# Excerpted data
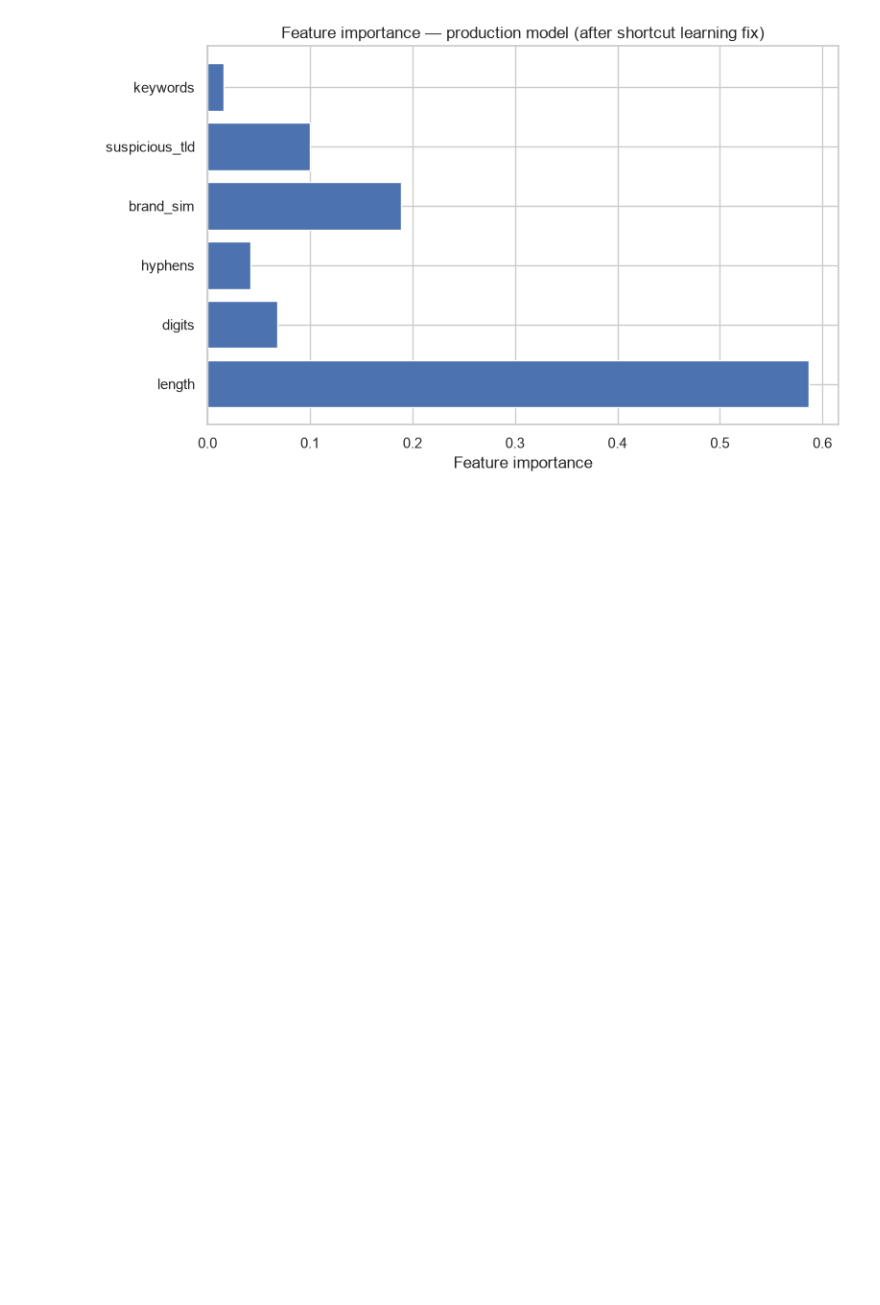
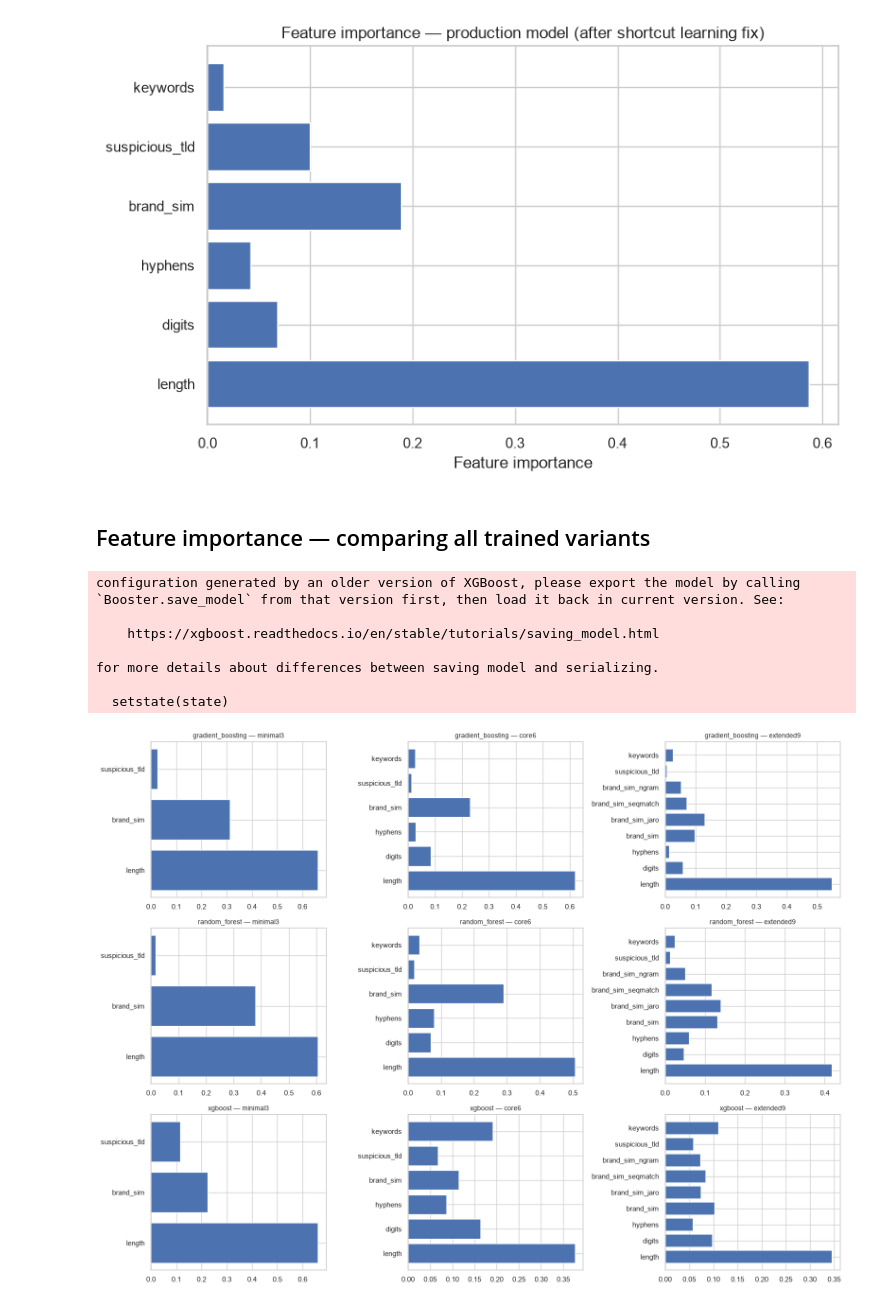
Before and after one commit to michallitwin/phishguard-live, a Jupyter notebook: notebooks/eda.ipynb, the cells around one changed output. Cells and saved outputs as stored; diff of their text form; code cells hidden in the pictures; blank space fills up the shorter version.

Commit message:
changed level decision , added feature importance and regularize the model

```diff
--- a/notebooks/eda.ipynb
+++ b/notebooks/eda.ipynb
@@ -271,3 +273,44 @@ plt.tight_layout()
 plt.show()
 # %% [output]
 [figure]
+# %% [markdown]
+## Feature importance — comparing all trained variants
+# %%
+import joblib
+import json
+from pathlib import Path
+import matplotlib.pyplot as plt
+import xgboost
+
+
+PROJECT_ROOT = Path.cwd().parent
+PROFILES_DIR = PROJECT_ROOT / "models" / "profiles"
+profiles = json.loads((PROJECT_ROOT / "config" / "feature_profiles.json").read_text())
+
+MODEL_SLUGS = ["gradient_boosting", "random_forest", "xgboost"]
+PROFILE_NAMES = ["minimal3", "core6", "extended9"]
+
+fig, axes = plt.subplots(3, 3, figsize=(16, 12))
+
+for i, model_slug in enumerate(MODEL_SLUGS):
+    for j, profile_name in enumerate(PROFILE_NAMES):
+        model_path = PROFILES_DIR / f"{model_slug}_{profile_name}.joblib"
+        model = joblib.load(model_path)
+        feature_names = profiles[profile_name]
+
+        ax = axes[i, j]
+        ax.barh(feature_names, model.feature_importances_)
+        ax.set_title(f"{model_slug} — {profile_name}", fontsize=10)
+
+plt.tight_layout()
+plt.show()
+# %% [output]
+configuration generated by an older version of XGBoost, please export the model by calling
+`Booster.save_model` from that version first, then load it back in current version. See:
+
+    https://xgboost.readthedocs.io/en/stable/tutorials/saving_model.html
+
+for more details about differences between saving model and serializing.
+
+  setstate(state)
+[figure, added]
```
Also changed, not shown: parts of 2 cells of this notebook, 6 other files.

# What you should do
Lines containing the word "notebooks" are to be pulled from the records and copied.

# Expected output
Before and after one commit to michallitwin/phishguard-live, a Jupyter notebook: notebooks/eda.ipynb, the cells around one changed output. Cells and saved outputs as stored; diff of their text form; code cells hidden in the pictures; blank space fills up the shorter version.
--- a/notebooks/eda.ipynb
+++ b/notebooks/eda.ipynb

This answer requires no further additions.